Following strong existing-home sales gains posted in February, numbers were due for a retreat in March, and new data from the National Association of Realtors (NAR) confirmed the decline.
Existing-home sales sank 8.5% month over month in March to a seasonally adjusted annual rate of 5.27 million units. Sales did remain up year over year, posting an 0.8% increase from March 2019; the gain made March the ninth straight month in which sales grew annually. Still, the monthly decline was larger than some economists expected. According to Wells Fargo Securities’ Economics Group, it was the largest decline since November 2015.
All four regions tracked by the NAR saw monthly existing-home sales decreases, with the West seeing the hardest hit with a 13.6% tumble from February. Sales dropped 9.1% in the South, 7.1% in the Northeast and 3.1% in the Midwest.
“Unfortunately, we knew home sales would wane in March due to the coronavirus outbreak,” said Lawrence Yun, NAR’s chief economist. “More temporary interruptions to home sales should be expected in the next couple of months, though home prices will still likely rise.”
“Today’s data are the first definitive signal on just how much the nation’s widespread business shutdowns, social distancing measures and general fear and uncertainty are weighing on home sales during the initial phase of the U.S. coronavirus outbreak,” echoed Zillow economist Matthew Speakman on the company’s blog.
And March sales data reflects transactions agreed upon in late January and February, even before the economy began feeling the full brunt of coronavirus’ effects. This likely portends even larger declines in the near-term, with Yun telling CNBC that sales could backslide as much as 30-40% in the months ahead.
“Even before stay-at-home orders became widespread in mid-March, plunging equity markets and mounting recession fears likely sidelined some potential buyers,” affirmed Wells Fargo economists in the company’s latest home sales commentary. “April will show a much more precipitous decline, as it was extremely difficult to show a home and listings plummeted.”
Total housing inventory at the end of March was at 1.50 million units, up 2.7% from February but down a steep 10.2% from March 2019. Many sellers pulled their properties from listings at the end of the month, wary of prospective buyers potentially carrying pathogens into their homes.
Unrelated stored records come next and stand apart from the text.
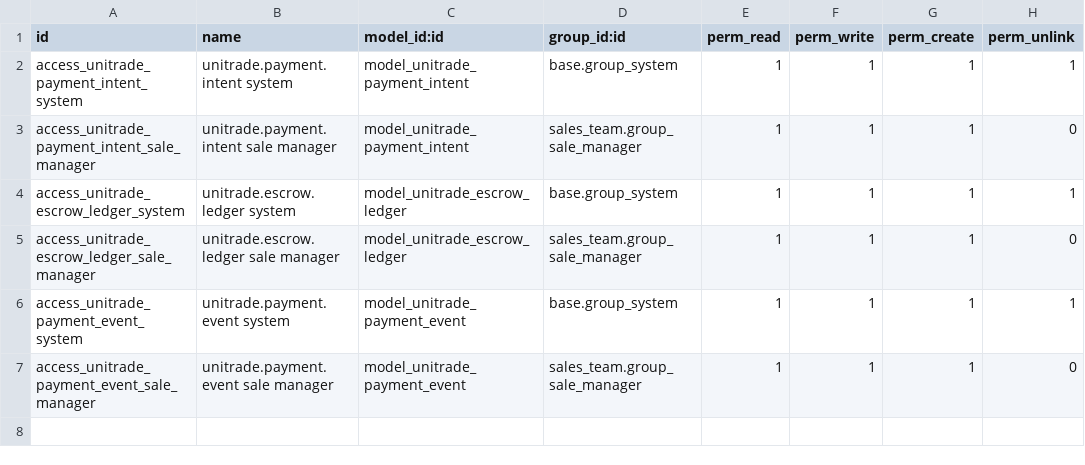
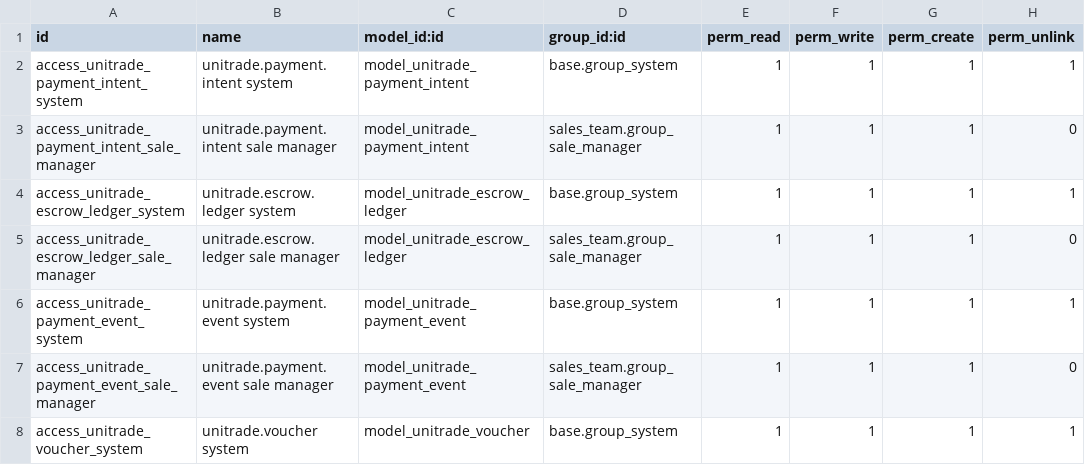
Before and after one commit to Rezkydesyafa/Unitrade-Oddo, a CSV file: unitrade_payment/security/ir.model.access.csv, drawn as a sheet; the diff names each change by its address in the sheet, - before the commit and + after, or states it on an @@ line.

Commit message:
feat(payment): tambah voucher, escrow cron, dan perbaiki checkout flow

```diff
--- a/unitrade_payment/security/ir.model.access.csv
+++ b/unitrade_payment/security/ir.model.access.csv
+row 8: access_unitrade_voucher_system | unitrade.voucher system | model_unitrade_voucher | base.group_system | 1 | 1 | 1 | 1
```
Also changed, not shown: 11 other files.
“Earlier in the year, we watched inventory gradually tick upward but with the current quarantine recommendations in place, fewer sellers are listing homes, which will limit buyer choices,” said Yun. “Significantly more listings are needed and more will come on to the market once the economy steadily reopens.”
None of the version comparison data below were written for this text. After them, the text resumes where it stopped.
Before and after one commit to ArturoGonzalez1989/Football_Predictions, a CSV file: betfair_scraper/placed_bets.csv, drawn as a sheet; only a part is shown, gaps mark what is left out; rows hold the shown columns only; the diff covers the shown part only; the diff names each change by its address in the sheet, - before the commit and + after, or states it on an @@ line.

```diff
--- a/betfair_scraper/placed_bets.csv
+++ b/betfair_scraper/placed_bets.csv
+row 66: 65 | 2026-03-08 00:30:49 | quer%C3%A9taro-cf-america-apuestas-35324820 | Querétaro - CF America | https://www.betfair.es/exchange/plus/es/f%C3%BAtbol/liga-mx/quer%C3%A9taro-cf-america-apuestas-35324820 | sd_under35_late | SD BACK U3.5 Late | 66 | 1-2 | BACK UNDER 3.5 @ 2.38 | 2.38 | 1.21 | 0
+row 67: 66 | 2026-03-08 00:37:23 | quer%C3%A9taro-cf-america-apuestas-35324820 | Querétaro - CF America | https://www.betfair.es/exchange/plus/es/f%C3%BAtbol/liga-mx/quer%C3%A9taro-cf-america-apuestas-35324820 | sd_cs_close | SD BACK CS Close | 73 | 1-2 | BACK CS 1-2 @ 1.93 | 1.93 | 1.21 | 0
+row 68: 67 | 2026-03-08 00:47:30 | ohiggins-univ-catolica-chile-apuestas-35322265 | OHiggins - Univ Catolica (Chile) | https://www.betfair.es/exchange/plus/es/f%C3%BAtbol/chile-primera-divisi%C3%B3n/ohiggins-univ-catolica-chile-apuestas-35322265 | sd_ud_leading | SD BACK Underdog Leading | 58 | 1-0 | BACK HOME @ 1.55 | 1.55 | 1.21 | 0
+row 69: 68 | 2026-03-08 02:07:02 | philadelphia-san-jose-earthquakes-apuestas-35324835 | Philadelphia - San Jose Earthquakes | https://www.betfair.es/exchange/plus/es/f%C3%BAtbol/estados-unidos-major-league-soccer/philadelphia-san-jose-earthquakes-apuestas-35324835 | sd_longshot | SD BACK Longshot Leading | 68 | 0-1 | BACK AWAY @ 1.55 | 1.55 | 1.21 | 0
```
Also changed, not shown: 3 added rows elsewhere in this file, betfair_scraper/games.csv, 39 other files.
Unsold inventory is currently at 3.4 months given the current sales pace, up from three months in February, but down from 3.8 months in March last year.
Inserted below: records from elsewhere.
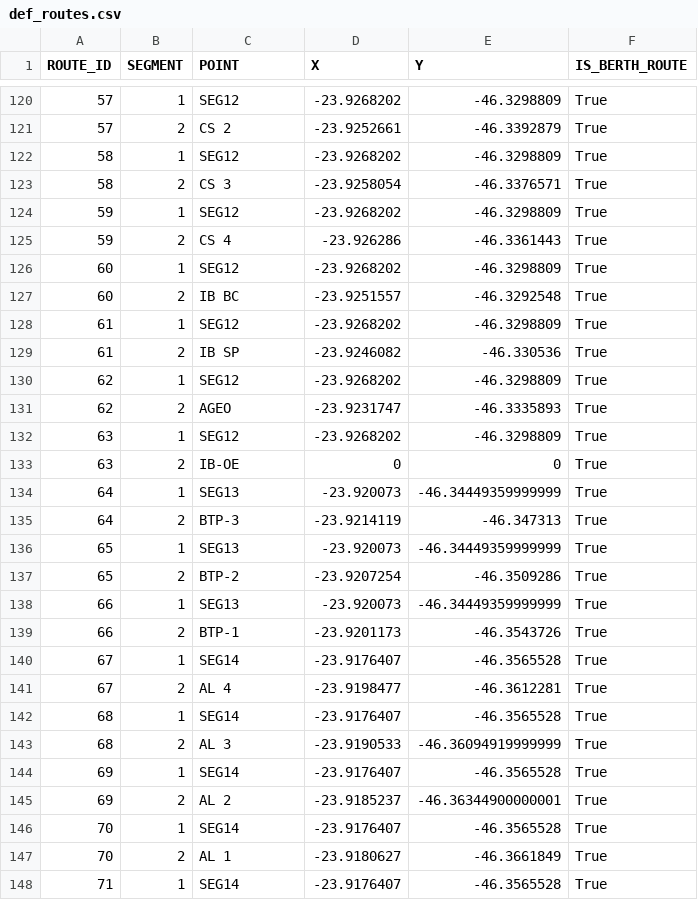
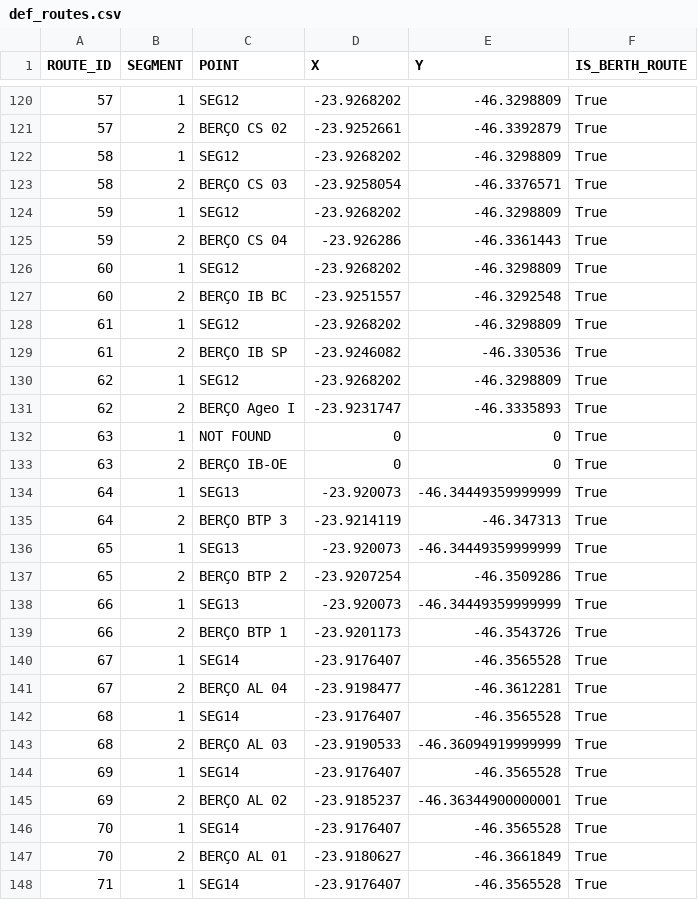
Before and after one commit to PRGLim/santos_port_animation, a CSV file: public/data/Defs/def_routes.csv, drawn as a sheet; only a part is shown, gaps mark what is left out; the diff covers the shown part only.

```diff
--- a/public/data/Defs/def_routes.csv
+++ b/public/data/Defs/def_routes.csv
@@ -120,29 +120,29 @@ ROUTE_ID;SEGMENT;POINT;X;Y;IS_BERTH_ROUTE
 57;1;SEG12;-23.9268202;-46.3298809;True
-57;2;CS 2;-23.9252661;-46.3392879;True
+57;2;BERÇO CS 02;-23.9252661;-46.3392879;True
 58;1;SEG12;-23.9268202;-46.3298809;True
-58;2;CS 3;-23.9258054;-46.3376571;True
+58;2;BERÇO CS 03;-23.9258054;-46.3376571;True
 59;1;SEG12;-23.9268202;-46.3298809;True
-59;2;CS 4;-23.926286;-46.3361443;True
+59;2;BERÇO CS 04;-23.926286;-46.3361443;True
 60;1;SEG12;-23.9268202;-46.3298809;True
-60;2;IB BC;-23.9251557;-46.3292548;True
+60;2;BERÇO IB BC;-23.9251557;-46.3292548;True
 61;1;SEG12;-23.9268202;-46.3298809;True
-61;2;IB SP;-23.9246082;-46.330536;True
+61;2;BERÇO IB SP;-23.9246082;-46.330536;True
 62;1;SEG12;-23.9268202;-46.3298809;True
-62;2;AGEO;-23.9231747;-46.3335893;True
-63;1;SEG12;-23.9268202;-46.3298809;True
-63;2;IB-OE;0;0;True
+62;2;BERÇO Ageo I;-23.9231747;-46.3335893;True
+63;1;NOT FOUND;0;0;True
+63;2;BERÇO IB-OE;0;0;True
 64;1;SEG13;-23.920073;-46.34449359999999;True
-64;2;BTP-3;-23.9214119;-46.347313;True
+64;2;BERÇO BTP 3;-23.9214119;-46.347313;True
 65;1;SEG13;-23.920073;-46.34449359999999;True
-65;2;BTP-2;-23.9207254;-46.3509286;True
+65;2;BERÇO BTP 2;-23.9207254;-46.3509286;True
 66;1;SEG13;-23.920073;-46.34449359999999;True
-66;2;BTP-1;-23.9201173;-46.3543726;True
+66;2;BERÇO BTP 1;-23.9201173;-46.3543726;True
 67;1;SEG14;-23.9176407;-46.3565528;True
-67;2;AL 4;-23.9198477;-46.3612281;True
+67;2;BERÇO AL 04;-23.9198477;-46.3612281;True
 68;1;SEG14;-23.9176407;-46.3565528;True
-68;2;AL 3;-23.9190533;-46.36094919999999;True
+68;2;BERÇO AL 03;-23.9190533;-46.36094919999999;True
 69;1;SEG14;-23.9176407;-46.3565528;True
-69;2;AL 2;-23.9185237;-46.36344900000001;True
+69;2;BERÇO AL 02;-23.9185237;-46.36344900000001;True
 70;1;SEG14;-23.9176407;-46.3565528;True
-70;2;AL 1;-23.9180627;-46.3661849;True
+70;2;BERÇO AL 01;-23.9180627;-46.3661849;True
 71;1;SEG14;-23.9176407;-46.3565528;True
```
Also changed, not shown: 10 added rows and 92 edited cells elsewhere in this file, public/data/Defs/def_maneuvers.csv, 30 other files.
The ongoing lack of inventory is keeping price growth strong, with March’s median existing home price at $280,600, up 8% from the same month last year. March’s annual price growth makes it the 97th consecutive month of year-over-year existing-home price increases.